Thousands of people have responded to the call of journalists’ unions and the opposition to protest against the so-called “global security” law and its controversial article 24 which penalizes the malicious dissemination of the image of the police .
Several thousand people took to the streets on Saturday, November 21 at the call of journalists’ unions in particular against the text penalizing the malicious dissemination of images of the police, adopted the day before by the National Assembly, deemed to be detrimental to “freedom of expression” and “the rule of law”.
The first and the main one of about twenty demonstrations planned in France began at the Trocadéro in Paris in the early afternoon, in the middle of a large police force. On the black square of people, many of them yellow vests, float the flags of the PCF, EELV, FO, NPA, a banner of “Extinction rebellion” and another of Médiapart: “Democracy dies in the darkness”.

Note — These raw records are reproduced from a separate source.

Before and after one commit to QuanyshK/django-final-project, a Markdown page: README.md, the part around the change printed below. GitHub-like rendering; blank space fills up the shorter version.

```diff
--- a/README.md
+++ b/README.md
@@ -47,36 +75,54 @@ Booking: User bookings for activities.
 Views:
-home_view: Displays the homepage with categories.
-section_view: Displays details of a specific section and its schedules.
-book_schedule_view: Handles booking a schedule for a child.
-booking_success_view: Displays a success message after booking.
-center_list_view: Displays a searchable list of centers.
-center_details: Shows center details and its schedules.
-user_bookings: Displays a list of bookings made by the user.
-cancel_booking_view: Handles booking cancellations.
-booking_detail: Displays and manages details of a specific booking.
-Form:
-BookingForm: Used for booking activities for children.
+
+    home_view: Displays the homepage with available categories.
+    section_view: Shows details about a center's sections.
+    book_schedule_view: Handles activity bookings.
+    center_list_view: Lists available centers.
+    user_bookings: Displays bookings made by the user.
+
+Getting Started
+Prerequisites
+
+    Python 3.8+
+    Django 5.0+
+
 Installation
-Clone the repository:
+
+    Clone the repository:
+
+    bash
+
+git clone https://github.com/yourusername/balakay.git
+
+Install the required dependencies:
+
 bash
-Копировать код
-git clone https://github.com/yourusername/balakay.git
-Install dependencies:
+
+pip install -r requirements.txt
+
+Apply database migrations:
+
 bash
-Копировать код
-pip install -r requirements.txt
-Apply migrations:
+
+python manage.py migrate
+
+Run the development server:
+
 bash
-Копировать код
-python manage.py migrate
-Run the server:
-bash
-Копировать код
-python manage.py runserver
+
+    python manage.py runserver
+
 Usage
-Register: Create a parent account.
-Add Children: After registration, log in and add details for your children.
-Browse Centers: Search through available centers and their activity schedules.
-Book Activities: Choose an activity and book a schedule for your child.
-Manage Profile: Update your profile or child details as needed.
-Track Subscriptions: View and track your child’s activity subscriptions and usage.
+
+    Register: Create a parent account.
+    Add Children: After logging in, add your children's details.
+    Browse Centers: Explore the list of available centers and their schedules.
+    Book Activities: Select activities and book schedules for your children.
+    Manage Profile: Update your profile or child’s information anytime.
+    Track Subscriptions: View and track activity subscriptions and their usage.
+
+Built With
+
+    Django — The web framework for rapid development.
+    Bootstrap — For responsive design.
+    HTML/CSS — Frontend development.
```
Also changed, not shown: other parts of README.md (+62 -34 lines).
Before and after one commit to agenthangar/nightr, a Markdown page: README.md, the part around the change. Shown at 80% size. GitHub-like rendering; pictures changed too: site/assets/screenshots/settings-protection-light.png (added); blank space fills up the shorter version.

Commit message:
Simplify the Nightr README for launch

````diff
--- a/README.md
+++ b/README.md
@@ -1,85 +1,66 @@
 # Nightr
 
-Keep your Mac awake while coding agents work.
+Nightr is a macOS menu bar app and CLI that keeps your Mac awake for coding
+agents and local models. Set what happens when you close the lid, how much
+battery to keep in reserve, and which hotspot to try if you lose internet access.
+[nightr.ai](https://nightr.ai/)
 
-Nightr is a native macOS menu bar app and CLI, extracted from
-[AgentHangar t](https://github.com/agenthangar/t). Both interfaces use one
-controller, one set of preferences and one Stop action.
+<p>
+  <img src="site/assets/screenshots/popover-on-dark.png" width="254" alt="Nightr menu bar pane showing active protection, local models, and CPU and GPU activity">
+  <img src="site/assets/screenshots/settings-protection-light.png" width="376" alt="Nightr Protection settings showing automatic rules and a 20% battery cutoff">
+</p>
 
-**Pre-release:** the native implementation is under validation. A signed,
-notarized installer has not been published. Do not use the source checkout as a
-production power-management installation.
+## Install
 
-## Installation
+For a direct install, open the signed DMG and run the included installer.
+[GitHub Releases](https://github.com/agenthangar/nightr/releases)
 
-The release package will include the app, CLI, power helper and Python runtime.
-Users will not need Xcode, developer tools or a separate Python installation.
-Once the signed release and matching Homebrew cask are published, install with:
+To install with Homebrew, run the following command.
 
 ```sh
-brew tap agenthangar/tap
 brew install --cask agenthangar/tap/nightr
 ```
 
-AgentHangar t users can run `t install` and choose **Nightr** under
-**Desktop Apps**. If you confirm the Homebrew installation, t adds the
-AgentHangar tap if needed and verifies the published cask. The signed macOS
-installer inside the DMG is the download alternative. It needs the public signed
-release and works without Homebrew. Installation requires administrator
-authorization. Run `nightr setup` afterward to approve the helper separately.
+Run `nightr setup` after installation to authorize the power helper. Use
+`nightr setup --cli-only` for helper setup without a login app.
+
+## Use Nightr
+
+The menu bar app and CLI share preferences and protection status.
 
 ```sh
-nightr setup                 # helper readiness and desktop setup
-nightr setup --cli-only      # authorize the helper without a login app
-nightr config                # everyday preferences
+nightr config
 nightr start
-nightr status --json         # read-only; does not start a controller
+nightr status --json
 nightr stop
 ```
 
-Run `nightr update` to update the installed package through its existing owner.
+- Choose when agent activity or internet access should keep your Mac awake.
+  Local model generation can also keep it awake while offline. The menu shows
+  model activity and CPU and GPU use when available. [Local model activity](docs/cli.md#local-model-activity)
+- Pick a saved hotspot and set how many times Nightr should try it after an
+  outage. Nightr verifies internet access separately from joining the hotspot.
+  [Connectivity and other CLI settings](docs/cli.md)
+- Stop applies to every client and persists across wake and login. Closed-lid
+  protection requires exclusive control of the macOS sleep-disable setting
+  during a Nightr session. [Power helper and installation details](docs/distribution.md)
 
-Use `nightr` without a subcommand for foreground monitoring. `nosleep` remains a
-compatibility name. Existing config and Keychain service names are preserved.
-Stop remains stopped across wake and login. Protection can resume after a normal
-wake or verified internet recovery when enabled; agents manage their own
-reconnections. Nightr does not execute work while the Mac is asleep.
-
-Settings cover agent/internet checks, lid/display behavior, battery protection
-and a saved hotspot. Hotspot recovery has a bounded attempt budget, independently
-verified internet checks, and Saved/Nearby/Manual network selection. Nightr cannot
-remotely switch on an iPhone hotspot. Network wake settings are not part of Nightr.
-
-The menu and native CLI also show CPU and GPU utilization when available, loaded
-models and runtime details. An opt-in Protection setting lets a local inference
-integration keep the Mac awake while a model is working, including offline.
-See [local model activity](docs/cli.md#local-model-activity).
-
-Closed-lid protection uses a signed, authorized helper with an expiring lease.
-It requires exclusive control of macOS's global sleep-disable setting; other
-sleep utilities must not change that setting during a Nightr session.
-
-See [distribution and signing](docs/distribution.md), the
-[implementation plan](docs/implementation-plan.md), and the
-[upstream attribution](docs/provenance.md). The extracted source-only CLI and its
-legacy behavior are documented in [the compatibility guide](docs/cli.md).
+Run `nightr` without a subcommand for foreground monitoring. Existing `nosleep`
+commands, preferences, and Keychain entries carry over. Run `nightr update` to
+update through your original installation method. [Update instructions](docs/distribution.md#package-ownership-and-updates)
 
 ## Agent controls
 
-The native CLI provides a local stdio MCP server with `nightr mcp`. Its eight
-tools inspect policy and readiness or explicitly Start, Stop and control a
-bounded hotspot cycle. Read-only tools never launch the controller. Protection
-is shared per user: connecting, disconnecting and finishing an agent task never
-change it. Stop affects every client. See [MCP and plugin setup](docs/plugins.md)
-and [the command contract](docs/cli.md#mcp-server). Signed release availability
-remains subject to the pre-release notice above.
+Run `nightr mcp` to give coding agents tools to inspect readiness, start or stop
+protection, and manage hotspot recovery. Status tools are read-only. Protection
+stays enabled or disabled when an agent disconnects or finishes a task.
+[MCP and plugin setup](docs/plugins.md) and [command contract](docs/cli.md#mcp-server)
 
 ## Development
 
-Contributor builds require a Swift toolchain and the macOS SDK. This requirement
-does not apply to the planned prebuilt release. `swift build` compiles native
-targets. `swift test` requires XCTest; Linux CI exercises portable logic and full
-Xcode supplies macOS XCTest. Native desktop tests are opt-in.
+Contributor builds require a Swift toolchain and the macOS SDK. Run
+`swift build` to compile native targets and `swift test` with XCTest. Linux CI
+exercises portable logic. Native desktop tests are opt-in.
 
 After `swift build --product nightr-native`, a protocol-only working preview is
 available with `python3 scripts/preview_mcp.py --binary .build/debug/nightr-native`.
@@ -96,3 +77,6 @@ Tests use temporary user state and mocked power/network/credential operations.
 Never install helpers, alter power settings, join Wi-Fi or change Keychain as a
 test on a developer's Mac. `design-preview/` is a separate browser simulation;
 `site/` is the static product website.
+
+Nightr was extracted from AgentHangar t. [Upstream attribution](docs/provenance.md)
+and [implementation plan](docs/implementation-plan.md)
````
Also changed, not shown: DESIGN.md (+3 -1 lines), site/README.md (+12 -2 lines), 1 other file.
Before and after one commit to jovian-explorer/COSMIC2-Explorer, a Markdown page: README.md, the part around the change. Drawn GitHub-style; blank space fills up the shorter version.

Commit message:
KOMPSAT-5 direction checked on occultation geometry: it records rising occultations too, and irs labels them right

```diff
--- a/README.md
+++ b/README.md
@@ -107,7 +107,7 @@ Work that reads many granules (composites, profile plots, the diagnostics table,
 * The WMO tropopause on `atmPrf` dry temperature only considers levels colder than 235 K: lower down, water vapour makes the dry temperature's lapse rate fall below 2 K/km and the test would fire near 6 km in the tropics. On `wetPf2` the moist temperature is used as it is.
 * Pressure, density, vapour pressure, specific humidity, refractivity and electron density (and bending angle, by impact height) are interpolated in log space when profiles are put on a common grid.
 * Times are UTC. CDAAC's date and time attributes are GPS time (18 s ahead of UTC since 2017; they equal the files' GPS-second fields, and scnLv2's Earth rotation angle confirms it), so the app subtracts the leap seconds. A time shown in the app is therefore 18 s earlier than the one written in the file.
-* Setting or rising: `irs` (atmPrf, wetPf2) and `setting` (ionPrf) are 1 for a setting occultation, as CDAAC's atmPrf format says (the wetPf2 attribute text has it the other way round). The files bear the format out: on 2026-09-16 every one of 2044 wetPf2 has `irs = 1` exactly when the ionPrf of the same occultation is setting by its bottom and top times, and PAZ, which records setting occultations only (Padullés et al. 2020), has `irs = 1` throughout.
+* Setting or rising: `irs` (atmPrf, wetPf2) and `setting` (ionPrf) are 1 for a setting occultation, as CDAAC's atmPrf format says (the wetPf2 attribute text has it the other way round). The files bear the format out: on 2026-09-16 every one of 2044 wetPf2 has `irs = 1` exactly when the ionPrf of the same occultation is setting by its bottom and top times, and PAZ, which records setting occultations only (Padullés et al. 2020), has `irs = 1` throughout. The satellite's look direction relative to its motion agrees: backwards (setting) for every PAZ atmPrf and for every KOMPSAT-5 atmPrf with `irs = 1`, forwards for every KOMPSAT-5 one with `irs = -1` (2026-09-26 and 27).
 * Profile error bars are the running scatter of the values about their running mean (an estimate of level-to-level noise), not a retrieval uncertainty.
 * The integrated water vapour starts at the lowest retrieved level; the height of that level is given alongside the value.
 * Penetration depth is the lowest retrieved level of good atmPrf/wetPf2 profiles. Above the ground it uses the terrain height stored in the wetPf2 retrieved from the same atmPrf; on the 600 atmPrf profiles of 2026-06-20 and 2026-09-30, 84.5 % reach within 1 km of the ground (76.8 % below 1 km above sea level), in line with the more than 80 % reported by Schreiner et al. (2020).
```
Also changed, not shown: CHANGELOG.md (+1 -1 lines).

The National Assembly voted Friday evening, after having amended it, the most controversial measure of the proposed law “comprehensive security”: article 24 penalizing the malicious dissemination of images of the police, while accompanying it with guarantees on the “right to inform”.
This article, but also the possible use of drones during demonstrations and the fear of facial recognition by surveillance cameras, aroused intense emotion in the media, who saw it as a risk of obstructing the freedom to inform. A protester from the Trocadero, Manuel Furtado, is “outraged”: “We are told that we must limit our freedoms for the good of all but this is going too far”. Protesters were also present in the streets of Toulouse.
During the demonstration against the proposed “comprehensive security” law in Toulouse, a fire broke out on Boulevard Lazare Carnot, near Jean-Jaurès. The firefighters quickly came to control him. pic.twitter.com/B98Qz0ME2c
– La Dépêche 31 (@ ladepeche31) November 21, 2020
In Lille, a thousand demonstrators protested earlier behind signs “Even not drone”, “Orwell was right”, “blurring of gueule”. Another thousand in Rennes, ditto in Montpellier. Among the slogans: “lower your weapons, we will lower our phones”.
A press conference was organized at the same time at the headquarters of the Human Rights League in Paris, in the presence of Amnesty International, representatives of journalists’ unions and an official of a minority police union, the CGT -Interior. “We are worried about the slow decline of the rule of law, which seems to lead to a police state,” said Arie Alimi, member of the national office of the League of Human Rights.
In the Figaro, Sylvain Maillard, LREM deputy for Paris, tried to defuse the anger: the text “is not well understood. Obviously we can continue to film anyone and of course the police . ” Journalists’ unions believe that there is no need for a new law “to scare”, while the Penal Code and the law on press freedom of 1881 already punish incitement to hatred .
“Macron, populist in white collar”
Jean-François Cullafroz, of the CFDT, welcomed the mobilization of the editorial directors of the main media against the controversial article, calling on “our press bosses to take a position” during a meeting scheduled for Tuesday at the ministry of ‘Interior. For Pablo Aiquel of the SNJ-CGT, Emmanuel Macron “is a white-collar populist”. “How are we going to ask Poland and Hungary to respect the rule of law when in France we are doing everything to undermine it?” He asked.
The contested article penalizes one year in prison and a fine of 45,000 euros for the dissemination of “the image of the face or any other element of identification” of the police in intervention when it “undermines” their “physical or mental integrity”. Social media campaigns are in the government’s sights.